**Your goal:**
Find every line in the records below that contains the word "Solving", and copy each such line.

Structured diff data
Segment Open
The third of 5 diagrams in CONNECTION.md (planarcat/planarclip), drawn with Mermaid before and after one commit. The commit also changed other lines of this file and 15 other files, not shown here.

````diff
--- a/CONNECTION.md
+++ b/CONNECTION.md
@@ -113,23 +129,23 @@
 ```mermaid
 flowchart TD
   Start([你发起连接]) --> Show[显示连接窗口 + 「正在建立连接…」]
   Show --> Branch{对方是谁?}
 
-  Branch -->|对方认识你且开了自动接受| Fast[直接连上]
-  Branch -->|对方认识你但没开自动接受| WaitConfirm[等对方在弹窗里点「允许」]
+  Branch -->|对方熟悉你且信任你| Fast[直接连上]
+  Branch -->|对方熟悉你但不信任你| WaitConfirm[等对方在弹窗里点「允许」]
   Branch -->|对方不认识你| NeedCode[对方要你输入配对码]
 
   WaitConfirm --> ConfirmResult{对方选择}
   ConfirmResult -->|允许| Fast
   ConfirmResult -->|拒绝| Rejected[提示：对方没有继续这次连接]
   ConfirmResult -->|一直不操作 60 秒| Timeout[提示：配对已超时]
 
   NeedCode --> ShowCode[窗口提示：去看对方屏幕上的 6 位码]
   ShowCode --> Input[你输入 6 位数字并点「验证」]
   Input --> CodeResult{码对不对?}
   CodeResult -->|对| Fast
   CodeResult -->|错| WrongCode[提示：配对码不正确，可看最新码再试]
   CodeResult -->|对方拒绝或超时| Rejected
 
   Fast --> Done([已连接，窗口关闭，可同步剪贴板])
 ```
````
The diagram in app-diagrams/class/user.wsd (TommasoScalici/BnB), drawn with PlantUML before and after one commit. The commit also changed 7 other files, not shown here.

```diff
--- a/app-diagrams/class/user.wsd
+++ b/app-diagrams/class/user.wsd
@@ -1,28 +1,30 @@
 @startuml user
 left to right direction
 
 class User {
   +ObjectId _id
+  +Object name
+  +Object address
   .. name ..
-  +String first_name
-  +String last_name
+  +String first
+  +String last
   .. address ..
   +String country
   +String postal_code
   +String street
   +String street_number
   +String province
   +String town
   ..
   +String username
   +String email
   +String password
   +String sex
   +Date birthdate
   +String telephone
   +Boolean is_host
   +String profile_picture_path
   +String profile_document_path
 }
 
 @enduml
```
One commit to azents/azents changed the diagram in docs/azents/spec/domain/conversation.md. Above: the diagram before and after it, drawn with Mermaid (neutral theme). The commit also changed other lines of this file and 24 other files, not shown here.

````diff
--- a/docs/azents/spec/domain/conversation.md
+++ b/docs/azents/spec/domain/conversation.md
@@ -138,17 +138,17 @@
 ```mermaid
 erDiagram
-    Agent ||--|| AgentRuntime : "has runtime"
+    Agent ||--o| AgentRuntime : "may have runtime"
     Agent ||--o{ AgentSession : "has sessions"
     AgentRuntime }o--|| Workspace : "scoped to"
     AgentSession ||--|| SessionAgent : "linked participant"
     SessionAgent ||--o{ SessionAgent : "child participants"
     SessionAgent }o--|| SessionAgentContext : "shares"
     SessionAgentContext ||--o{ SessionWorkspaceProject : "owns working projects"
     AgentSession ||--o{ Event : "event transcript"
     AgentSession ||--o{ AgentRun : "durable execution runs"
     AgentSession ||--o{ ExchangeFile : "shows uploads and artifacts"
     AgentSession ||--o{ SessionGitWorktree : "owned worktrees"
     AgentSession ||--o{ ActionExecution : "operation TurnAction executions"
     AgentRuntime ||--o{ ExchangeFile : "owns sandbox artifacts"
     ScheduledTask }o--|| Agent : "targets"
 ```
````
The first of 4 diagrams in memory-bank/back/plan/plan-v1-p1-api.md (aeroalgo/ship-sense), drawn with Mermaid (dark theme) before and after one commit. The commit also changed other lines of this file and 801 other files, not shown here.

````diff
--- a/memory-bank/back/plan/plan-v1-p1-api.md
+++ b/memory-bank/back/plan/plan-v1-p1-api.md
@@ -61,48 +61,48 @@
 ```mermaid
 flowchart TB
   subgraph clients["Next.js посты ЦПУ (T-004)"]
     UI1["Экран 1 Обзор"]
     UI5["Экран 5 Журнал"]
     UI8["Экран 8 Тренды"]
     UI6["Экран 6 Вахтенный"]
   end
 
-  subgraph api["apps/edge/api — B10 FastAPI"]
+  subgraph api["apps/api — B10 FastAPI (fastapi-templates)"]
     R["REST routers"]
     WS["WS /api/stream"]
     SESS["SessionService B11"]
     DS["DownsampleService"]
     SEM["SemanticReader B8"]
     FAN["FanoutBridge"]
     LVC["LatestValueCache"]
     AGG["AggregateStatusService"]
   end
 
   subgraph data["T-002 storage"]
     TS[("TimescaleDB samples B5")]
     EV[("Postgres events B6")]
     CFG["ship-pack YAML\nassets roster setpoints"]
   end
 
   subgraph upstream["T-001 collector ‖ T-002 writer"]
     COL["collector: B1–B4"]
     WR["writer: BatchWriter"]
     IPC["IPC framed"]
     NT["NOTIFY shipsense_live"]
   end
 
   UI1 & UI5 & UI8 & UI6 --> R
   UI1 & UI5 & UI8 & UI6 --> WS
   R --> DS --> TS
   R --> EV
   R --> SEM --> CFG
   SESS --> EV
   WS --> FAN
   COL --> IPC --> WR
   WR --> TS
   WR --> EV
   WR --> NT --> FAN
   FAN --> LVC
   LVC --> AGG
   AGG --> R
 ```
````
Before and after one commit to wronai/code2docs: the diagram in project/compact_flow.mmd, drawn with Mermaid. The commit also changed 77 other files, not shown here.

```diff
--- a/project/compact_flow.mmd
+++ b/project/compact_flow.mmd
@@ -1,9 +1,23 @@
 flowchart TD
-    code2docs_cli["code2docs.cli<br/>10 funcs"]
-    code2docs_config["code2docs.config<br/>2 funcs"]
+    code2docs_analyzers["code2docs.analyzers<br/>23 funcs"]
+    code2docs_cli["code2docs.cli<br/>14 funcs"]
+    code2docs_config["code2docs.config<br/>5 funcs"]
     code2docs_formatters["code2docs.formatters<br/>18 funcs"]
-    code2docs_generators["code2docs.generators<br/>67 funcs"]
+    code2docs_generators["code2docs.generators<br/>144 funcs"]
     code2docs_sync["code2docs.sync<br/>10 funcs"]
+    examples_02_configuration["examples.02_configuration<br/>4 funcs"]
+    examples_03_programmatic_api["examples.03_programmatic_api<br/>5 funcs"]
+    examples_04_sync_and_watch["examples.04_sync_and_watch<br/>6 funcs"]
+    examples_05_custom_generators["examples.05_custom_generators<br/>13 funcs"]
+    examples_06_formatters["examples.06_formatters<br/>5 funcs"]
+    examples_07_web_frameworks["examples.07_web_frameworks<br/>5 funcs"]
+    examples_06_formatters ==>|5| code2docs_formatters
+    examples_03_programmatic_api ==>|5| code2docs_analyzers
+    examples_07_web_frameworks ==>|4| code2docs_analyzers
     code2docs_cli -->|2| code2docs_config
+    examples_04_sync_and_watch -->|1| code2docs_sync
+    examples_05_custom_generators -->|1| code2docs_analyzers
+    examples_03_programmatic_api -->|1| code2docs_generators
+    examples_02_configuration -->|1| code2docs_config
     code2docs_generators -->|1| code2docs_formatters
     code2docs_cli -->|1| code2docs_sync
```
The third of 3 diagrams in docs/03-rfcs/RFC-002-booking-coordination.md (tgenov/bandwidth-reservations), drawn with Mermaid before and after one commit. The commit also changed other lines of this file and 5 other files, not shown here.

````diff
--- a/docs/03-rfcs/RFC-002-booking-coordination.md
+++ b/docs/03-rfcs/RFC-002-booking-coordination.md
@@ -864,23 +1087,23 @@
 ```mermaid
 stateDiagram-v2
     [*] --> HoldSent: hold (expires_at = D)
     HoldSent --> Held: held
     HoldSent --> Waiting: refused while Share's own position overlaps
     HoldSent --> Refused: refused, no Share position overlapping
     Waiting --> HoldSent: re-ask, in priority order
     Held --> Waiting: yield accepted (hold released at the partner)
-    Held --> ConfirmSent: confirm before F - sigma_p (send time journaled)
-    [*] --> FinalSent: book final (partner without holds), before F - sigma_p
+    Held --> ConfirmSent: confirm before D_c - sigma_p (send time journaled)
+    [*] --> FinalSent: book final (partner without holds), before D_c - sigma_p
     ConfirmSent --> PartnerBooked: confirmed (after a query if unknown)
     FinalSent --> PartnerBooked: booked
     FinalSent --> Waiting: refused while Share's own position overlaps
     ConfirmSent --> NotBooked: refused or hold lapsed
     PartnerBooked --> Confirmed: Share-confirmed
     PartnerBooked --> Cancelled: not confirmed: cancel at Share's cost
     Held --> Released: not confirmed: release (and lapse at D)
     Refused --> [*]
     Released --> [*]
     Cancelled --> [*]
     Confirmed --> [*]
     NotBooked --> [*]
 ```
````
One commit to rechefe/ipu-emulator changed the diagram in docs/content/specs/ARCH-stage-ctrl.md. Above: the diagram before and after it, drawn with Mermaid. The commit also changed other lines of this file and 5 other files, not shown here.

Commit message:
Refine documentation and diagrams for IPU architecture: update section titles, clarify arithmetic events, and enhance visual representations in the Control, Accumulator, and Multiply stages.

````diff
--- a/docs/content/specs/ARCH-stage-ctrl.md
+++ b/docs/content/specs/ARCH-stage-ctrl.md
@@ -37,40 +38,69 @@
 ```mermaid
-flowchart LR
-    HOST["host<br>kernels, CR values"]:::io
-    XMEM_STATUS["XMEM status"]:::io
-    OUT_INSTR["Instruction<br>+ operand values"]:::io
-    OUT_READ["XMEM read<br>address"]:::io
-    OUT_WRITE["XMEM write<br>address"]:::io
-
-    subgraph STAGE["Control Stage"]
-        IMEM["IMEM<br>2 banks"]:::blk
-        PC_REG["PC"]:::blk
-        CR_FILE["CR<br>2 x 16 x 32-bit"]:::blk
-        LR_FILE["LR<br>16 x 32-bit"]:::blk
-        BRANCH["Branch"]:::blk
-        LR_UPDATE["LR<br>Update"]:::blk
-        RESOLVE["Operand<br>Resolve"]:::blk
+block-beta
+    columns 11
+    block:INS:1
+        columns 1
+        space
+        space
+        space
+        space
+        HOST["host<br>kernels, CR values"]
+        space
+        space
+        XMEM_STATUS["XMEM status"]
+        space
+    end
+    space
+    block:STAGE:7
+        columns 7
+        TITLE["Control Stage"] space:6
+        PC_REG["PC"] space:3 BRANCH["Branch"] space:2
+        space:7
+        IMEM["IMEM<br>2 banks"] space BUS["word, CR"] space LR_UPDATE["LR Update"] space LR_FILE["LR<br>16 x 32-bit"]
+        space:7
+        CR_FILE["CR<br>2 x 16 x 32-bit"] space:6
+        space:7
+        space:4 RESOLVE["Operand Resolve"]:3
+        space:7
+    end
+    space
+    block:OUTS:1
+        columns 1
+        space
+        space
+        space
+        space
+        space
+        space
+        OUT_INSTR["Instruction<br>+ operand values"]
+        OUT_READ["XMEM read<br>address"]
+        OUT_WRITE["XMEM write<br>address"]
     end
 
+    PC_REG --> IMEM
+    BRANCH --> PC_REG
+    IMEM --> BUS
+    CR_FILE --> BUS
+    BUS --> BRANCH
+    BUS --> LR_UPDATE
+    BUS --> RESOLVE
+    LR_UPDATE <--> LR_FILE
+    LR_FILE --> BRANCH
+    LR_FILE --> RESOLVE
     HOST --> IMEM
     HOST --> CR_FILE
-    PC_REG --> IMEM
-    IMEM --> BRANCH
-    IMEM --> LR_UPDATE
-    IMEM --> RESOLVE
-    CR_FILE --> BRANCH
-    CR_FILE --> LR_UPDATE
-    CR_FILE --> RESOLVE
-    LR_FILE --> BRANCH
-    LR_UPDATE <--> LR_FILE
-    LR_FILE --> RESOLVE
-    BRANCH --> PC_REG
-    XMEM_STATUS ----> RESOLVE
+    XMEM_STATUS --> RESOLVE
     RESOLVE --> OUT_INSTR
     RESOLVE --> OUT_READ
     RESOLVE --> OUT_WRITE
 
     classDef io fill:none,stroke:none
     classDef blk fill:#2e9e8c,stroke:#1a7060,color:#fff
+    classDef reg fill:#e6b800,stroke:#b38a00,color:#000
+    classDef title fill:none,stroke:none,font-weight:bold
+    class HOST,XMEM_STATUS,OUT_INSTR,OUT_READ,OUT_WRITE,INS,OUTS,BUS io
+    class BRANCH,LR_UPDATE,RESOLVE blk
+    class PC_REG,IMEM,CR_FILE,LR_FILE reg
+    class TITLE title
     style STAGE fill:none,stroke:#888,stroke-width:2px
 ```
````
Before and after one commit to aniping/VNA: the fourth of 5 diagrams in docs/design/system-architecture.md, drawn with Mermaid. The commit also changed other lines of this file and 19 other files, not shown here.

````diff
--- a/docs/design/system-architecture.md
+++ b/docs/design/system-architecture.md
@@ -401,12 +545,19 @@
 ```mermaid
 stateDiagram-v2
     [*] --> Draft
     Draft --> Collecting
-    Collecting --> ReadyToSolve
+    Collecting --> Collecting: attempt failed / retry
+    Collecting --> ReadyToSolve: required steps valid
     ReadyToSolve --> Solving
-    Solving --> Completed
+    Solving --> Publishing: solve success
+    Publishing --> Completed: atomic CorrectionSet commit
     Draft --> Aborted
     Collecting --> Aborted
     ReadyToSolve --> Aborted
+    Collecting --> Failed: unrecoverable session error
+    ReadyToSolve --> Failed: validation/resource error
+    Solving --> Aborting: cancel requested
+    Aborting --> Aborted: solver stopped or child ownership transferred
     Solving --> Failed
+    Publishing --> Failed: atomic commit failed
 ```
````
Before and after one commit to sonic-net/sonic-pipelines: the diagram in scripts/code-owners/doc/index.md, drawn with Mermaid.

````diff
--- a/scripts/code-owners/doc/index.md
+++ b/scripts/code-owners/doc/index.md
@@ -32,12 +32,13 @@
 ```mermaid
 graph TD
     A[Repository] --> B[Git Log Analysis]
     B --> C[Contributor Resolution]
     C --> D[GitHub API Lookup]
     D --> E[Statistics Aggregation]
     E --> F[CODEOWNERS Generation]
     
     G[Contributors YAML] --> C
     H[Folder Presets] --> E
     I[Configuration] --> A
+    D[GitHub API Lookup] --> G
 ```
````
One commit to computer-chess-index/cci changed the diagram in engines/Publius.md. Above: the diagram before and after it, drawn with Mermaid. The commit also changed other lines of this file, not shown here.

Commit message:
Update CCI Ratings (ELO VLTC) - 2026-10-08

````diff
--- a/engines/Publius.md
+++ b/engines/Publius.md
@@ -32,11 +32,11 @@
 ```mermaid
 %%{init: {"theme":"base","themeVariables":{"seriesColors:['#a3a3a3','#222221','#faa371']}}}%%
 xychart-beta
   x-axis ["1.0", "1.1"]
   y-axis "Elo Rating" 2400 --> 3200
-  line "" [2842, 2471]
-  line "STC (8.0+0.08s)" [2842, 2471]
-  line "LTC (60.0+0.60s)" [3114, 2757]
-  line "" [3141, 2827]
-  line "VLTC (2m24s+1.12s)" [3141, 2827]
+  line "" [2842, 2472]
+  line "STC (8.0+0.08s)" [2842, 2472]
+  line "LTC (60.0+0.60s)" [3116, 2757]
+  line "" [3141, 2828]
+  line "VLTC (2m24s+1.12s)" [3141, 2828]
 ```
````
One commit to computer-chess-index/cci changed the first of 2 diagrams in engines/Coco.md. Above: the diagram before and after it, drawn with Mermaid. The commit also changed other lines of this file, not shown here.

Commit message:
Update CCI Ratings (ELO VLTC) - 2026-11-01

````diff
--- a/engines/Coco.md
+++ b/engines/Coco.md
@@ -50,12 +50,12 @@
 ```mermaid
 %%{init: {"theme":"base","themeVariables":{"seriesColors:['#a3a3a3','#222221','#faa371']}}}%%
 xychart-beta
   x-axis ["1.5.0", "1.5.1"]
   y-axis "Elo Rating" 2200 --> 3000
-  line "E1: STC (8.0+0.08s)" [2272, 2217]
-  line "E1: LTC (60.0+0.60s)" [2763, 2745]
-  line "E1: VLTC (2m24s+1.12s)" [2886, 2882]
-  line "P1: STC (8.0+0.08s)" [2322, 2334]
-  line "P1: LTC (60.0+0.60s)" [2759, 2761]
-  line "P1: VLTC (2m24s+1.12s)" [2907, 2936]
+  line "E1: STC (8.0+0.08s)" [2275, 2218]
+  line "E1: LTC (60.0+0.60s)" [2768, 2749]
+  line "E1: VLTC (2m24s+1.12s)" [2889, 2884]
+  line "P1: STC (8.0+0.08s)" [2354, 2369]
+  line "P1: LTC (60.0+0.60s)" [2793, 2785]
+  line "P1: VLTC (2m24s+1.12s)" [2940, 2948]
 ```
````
Segment Closed
**Response to this task:**
     ReadyToSolve --> Solving
-    Solving --> Completed
+    Solving --> Publishing: solve success
+    Solving --> Aborting: cancel requested
     Solving --> Failed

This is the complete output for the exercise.